INFORMATION GIVEN ::

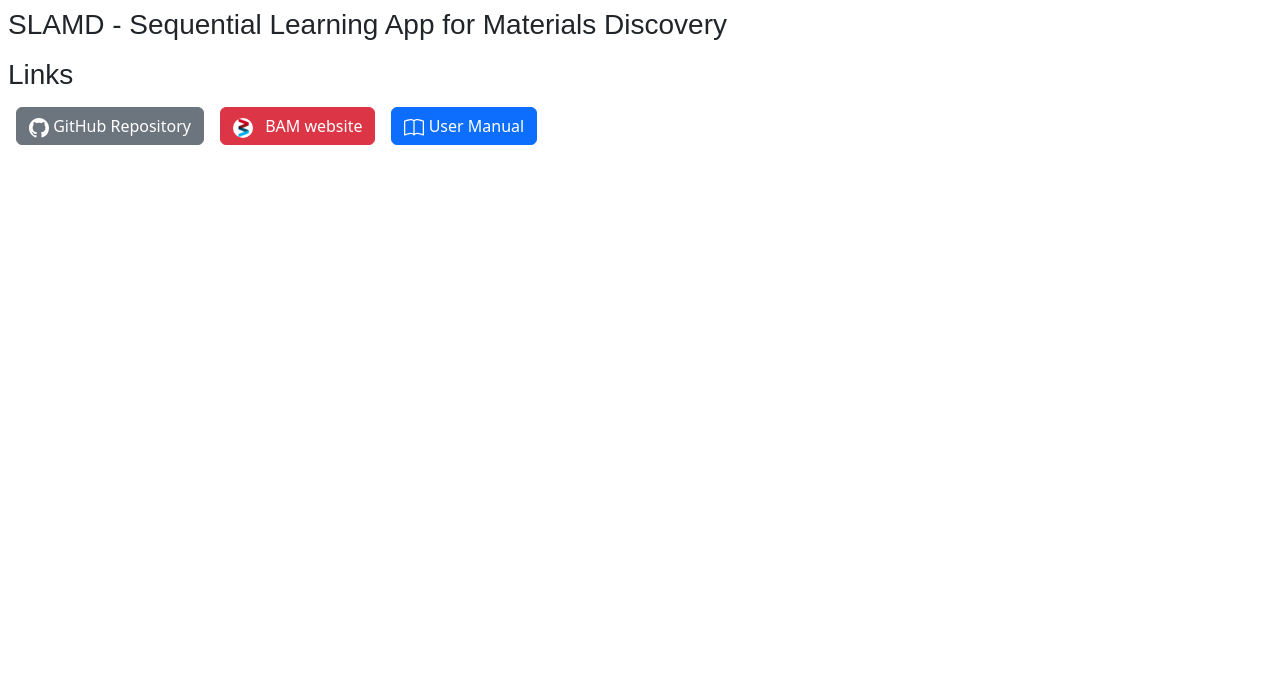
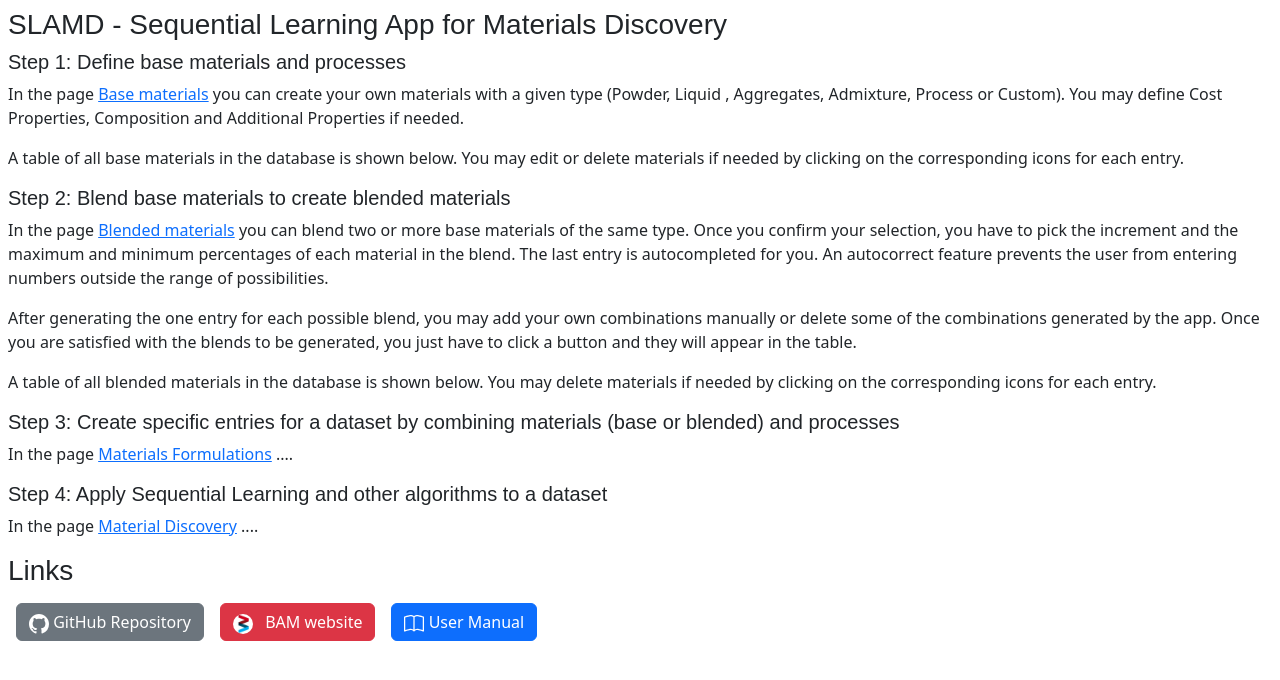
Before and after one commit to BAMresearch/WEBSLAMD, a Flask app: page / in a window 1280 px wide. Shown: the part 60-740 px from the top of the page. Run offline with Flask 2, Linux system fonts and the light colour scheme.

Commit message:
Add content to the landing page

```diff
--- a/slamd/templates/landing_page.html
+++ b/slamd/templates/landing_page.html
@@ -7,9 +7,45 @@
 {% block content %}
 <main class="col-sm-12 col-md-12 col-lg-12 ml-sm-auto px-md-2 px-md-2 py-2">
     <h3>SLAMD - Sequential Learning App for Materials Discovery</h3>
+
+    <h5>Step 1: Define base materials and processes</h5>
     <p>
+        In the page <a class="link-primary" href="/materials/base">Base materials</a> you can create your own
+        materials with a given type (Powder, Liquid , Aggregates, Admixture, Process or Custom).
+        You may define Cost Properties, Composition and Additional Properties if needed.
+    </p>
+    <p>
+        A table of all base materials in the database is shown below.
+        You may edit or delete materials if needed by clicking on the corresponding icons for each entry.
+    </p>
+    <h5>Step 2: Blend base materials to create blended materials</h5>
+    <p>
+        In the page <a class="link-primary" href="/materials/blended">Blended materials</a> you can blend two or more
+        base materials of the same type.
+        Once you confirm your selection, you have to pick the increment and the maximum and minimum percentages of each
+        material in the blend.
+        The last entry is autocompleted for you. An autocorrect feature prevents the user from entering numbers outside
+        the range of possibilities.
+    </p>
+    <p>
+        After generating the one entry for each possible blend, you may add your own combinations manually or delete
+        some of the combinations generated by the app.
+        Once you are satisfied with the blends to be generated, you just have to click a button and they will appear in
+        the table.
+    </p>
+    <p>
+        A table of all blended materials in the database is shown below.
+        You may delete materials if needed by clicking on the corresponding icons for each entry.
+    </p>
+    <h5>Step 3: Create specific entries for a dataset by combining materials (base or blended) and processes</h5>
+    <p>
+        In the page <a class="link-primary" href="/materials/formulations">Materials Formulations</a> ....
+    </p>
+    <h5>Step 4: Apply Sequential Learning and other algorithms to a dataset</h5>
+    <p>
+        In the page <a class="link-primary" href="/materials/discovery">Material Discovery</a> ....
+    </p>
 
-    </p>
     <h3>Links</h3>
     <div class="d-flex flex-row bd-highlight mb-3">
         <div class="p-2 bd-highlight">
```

ABOUT THIS EXERCISE :: Take the data above and set it down exactly, images excluded.

YOUR SOLUTION ::
Before and after one commit to BAMresearch/WEBSLAMD, a Flask app: page / in a window 1280 px wide. Shown: the part 60-740 px from the top of the page. Run offline with Flask 2, Linux system fonts and the light colour scheme.

Commit message:
Add content to the landing page

```diff
--- a/slamd/templates/landing_page.html
+++ b/slamd/templates/landing_page.html
@@ -7,9 +7,45 @@
 {% block content %}
 <main class="col-sm-12 col-md-12 col-lg-12 ml-sm-auto px-md-2 px-md-2 py-2">
     <h3>SLAMD - Sequential Learning App for Materials Discovery</h3>
+
+    <h5>Step 1: Define base materials and processes</h5>
     <p>
+        In the page <a class="link-primary" href="/materials/base">Base materials</a> you can create your own
+        materials with a given type (Powder, Liquid , Aggregates, Admixture, Process or Custom).
+        You may define Cost Properties, Composition and Additional Properties if needed.
+    </p>
+    <p>
+        A table of all base materials in the database is shown below.
+        You may edit or delete materials if needed by clicking on the corresponding icons for each entry.
+    </p>
+    <h5>Step 2: Blend base materials to create blended materials</h5>
+    <p>
+        In the page <a class="link-primary" href="/materials/blended">Blended materials</a> you can blend two or more
+        base materials of the same type.
+        Once you confirm your selection, you have to pick the increment and the maximum and minimum percentages of each
+        material in the blend.
+        The last entry is autocompleted for you. An autocorrect feature prevents the user from entering numbers outside
+        the range of possibilities.
+    </p>
+    <p>
+        After generating the one entry for each possible blend, you may add your own combinations manually or delete
+        some of the combinations generated by the app.
+        Once you are satisfied with the blends to be generated, you just have to click a button and they will appear in
+        the table.
+    </p>
+    <p>
+        A table of all blended materials in the database is shown below.
+        You may delete materials if needed by clicking on the corresponding icons for each entry.
+    </p>
+    <h5>Step 3: Create specific entries for a dataset by combining materials (base or blended) and processes</h5>
+    <p>
+        In the page <a class="link-primary" href="/materials/formulations">Materials Formulations</a> ....
+    </p>
+    <h5>Step 4: Apply Sequential Learning and other algorithms to a dataset</h5>
+    <p>
+        In the page <a class="link-primary" href="/materials/discovery">Material Discovery</a> ....
+    </p>
 
-    </p>
     <h3>Links</h3>
     <div class="d-flex flex-row bd-highlight mb-3">
         <div class="p-2 bd-highlight">
```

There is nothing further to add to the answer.